[Excerpted records Boundary: Start]

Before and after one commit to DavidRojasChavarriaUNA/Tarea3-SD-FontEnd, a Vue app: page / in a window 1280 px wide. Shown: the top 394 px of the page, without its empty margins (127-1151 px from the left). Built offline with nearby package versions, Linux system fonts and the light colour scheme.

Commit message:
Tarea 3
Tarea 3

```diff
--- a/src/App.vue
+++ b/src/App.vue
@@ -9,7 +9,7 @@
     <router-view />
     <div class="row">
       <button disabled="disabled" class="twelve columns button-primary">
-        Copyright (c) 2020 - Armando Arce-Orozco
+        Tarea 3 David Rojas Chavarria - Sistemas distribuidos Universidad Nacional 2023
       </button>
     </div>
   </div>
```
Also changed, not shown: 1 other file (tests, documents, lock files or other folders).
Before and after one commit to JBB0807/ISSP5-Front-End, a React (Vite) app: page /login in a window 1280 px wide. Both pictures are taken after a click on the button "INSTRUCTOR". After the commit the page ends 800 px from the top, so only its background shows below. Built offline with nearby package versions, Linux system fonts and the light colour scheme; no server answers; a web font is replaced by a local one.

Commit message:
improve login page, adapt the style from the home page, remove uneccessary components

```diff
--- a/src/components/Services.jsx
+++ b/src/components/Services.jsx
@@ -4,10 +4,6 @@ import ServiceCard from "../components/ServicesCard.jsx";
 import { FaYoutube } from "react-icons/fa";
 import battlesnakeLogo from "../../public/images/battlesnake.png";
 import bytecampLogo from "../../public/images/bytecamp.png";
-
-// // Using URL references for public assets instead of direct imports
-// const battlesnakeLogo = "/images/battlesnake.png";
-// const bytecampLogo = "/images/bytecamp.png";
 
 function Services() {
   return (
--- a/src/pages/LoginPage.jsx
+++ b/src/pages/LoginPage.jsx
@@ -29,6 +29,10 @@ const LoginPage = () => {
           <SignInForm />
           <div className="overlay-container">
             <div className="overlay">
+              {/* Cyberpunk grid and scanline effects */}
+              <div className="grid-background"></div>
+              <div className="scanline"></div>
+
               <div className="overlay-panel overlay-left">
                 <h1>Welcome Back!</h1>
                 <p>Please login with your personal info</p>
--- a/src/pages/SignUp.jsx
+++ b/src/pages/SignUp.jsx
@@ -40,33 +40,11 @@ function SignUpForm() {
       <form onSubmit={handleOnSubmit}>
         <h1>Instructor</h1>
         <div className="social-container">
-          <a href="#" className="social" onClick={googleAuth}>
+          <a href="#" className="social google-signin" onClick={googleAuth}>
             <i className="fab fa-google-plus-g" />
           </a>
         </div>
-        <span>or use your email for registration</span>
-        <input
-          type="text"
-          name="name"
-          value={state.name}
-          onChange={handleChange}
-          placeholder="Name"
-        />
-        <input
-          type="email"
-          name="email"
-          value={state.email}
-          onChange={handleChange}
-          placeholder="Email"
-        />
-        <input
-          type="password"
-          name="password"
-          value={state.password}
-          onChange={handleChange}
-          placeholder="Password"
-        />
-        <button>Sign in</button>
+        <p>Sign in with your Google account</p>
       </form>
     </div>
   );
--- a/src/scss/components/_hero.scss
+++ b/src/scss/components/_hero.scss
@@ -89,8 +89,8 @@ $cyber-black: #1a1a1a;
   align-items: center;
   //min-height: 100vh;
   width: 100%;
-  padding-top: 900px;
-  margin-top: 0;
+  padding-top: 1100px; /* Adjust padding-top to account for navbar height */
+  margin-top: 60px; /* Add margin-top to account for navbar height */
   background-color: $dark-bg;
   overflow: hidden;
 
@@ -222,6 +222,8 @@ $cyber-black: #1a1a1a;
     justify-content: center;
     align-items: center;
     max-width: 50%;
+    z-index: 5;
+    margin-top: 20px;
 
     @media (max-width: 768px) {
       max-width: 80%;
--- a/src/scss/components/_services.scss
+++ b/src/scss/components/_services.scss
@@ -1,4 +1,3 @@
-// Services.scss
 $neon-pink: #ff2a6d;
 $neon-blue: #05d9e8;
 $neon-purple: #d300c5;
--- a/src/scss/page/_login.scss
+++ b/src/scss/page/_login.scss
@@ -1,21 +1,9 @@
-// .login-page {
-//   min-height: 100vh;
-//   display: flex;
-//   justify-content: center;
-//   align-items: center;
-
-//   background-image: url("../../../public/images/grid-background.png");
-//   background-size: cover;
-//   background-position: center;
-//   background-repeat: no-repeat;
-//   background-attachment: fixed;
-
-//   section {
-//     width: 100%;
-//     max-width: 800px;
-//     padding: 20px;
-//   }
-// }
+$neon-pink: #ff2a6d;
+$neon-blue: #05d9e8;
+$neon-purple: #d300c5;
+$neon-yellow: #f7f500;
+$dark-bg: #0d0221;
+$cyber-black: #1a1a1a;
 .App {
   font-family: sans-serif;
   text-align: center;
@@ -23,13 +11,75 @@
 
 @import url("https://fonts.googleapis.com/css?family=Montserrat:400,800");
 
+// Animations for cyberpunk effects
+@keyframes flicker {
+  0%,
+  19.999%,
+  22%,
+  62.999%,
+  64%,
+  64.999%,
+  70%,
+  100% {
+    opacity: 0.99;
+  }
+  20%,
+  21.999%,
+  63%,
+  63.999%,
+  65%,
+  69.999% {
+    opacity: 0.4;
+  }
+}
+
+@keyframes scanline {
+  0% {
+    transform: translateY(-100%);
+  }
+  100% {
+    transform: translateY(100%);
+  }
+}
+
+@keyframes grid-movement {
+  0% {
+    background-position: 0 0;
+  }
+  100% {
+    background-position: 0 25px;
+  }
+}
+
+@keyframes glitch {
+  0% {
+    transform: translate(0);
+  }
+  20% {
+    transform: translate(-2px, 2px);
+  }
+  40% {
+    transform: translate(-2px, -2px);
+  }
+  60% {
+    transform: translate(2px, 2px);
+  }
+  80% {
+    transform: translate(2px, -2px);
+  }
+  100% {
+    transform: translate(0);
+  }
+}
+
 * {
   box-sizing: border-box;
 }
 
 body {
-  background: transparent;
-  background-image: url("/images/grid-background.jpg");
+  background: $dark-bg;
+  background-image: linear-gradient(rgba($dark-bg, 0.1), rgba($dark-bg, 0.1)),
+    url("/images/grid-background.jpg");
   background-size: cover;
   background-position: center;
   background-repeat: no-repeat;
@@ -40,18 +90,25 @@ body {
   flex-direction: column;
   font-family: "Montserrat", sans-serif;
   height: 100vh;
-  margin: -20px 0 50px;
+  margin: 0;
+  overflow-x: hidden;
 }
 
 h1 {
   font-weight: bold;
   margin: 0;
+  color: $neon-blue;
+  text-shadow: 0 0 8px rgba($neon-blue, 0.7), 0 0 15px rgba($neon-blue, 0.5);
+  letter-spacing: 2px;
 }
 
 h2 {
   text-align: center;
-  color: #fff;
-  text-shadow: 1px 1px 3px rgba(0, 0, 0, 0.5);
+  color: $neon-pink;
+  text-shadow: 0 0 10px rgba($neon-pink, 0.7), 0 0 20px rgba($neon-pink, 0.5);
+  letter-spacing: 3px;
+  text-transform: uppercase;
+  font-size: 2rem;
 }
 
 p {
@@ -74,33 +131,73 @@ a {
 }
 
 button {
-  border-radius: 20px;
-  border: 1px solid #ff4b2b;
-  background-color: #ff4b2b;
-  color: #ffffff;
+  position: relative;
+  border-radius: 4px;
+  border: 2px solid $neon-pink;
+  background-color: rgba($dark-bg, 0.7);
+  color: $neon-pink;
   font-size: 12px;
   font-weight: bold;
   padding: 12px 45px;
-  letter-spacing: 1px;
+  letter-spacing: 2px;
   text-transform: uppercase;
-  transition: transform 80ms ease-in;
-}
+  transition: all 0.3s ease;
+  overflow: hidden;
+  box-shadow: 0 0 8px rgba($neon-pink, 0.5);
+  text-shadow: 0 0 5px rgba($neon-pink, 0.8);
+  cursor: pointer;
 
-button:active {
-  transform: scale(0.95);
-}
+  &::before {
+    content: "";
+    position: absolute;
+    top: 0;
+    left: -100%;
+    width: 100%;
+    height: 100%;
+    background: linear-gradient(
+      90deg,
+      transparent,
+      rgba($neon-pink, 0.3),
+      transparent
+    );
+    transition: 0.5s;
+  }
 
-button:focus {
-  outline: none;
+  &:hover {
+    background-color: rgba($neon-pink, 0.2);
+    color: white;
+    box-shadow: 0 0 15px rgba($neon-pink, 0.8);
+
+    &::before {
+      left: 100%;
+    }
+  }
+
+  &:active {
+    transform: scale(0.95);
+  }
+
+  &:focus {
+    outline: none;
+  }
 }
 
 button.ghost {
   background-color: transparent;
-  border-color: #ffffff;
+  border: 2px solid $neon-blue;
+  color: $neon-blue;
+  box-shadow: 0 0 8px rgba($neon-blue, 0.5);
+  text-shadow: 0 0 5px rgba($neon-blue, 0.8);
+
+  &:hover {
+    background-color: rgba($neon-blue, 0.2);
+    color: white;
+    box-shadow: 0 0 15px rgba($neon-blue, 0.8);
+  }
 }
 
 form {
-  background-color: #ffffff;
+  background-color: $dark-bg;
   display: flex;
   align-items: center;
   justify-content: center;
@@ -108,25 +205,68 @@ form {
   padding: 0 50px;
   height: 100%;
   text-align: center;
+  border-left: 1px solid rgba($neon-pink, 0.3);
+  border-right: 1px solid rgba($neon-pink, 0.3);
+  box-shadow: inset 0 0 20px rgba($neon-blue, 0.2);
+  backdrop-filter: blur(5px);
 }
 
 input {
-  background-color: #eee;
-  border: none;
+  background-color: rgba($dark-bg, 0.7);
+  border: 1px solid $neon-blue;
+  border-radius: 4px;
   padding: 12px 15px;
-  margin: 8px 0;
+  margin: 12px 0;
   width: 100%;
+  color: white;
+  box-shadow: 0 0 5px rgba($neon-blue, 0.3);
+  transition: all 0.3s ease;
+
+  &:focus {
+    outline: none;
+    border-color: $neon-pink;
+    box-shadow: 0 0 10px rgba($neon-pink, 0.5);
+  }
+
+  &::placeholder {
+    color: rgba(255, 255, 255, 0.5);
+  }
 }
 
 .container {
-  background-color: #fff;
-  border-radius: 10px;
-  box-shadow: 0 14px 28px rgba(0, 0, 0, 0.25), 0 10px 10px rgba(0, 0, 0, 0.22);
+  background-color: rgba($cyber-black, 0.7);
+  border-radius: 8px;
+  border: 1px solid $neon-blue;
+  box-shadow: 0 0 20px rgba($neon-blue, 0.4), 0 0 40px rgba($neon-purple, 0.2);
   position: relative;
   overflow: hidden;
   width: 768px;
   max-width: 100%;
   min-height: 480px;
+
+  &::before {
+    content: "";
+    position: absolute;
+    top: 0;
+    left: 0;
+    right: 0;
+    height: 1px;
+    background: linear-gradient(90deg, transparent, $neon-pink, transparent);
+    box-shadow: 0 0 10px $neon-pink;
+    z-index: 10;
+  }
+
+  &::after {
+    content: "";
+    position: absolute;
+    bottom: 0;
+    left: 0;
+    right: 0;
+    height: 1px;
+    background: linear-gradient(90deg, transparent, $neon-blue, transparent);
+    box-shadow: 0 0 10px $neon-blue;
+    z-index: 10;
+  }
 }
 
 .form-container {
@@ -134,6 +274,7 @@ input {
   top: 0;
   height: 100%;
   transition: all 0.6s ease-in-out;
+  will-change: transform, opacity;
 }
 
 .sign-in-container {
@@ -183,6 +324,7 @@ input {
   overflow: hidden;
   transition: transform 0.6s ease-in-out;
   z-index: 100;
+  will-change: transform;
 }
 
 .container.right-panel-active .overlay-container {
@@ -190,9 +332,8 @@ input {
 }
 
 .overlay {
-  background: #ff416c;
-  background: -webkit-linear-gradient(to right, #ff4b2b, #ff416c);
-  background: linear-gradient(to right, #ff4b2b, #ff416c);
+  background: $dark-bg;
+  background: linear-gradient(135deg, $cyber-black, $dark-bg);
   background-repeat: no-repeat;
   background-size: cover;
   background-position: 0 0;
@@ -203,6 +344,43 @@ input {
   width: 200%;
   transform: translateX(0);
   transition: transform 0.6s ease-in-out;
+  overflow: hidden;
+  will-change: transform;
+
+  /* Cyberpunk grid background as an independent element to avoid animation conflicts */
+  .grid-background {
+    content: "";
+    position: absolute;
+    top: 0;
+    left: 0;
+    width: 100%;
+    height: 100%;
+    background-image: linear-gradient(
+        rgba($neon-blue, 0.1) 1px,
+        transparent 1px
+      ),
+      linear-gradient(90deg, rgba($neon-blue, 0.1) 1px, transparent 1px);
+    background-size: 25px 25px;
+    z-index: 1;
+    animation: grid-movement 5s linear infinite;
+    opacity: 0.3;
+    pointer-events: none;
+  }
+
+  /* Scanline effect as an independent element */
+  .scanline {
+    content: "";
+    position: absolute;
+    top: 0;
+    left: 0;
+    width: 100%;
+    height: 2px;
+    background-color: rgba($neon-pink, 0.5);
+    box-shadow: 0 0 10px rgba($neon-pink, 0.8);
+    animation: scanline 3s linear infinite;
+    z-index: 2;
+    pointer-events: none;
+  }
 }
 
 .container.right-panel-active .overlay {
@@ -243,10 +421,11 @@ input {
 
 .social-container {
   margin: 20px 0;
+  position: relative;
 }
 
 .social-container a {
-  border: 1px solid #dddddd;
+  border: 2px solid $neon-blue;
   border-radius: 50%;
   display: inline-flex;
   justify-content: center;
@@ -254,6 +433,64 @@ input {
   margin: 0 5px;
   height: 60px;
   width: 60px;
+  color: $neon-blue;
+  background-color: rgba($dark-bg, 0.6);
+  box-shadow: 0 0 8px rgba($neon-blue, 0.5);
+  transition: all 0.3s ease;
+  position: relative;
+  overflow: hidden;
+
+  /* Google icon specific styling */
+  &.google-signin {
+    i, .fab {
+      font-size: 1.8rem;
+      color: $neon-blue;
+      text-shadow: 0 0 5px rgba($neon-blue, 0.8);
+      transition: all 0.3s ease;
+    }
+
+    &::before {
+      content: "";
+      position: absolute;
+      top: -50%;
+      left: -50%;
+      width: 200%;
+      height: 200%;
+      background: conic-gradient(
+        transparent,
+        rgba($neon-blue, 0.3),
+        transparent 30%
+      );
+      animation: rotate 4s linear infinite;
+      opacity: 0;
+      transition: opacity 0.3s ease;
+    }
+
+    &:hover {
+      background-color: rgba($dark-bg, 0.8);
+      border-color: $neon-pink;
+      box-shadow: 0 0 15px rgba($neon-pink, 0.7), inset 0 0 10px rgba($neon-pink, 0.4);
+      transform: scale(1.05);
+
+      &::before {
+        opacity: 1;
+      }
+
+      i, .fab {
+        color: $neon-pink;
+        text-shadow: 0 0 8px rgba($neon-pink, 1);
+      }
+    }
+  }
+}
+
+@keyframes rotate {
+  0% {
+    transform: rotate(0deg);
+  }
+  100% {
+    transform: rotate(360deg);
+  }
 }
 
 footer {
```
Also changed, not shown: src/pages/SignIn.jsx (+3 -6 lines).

[Excerpted records Boundary: End]

Task prompt
Exactly as written, repeat the lines from the start of the listing through the line containing "Also changed, not shown: 1", both included.

Exercise answer
Before and after one commit to DavidRojasChavarriaUNA/Tarea3-SD-FontEnd, a Vue app: page / in a window 1280 px wide. Shown: the top 394 px of the page, without its empty margins (127-1151 px from the left). Built offline with nearby package versions, Linux system fonts and the light colour scheme.

Commit message:
Tarea 3
Tarea 3

```diff
--- a/src/App.vue
+++ b/src/App.vue
@@ -9,7 +9,7 @@
     <router-view />
     <div class="row">
       <button disabled="disabled" class="twelve columns button-primary">
-        Copyright (c) 2020 - Armando Arce-Orozco
+        Tarea 3 David Rojas Chavarria - Sistemas distribuidos Universidad Nacional 2023
       </button>
     </div>
   </div>
```
Also changed, not shown: 1 other file (tests, documents, lock files or other folders).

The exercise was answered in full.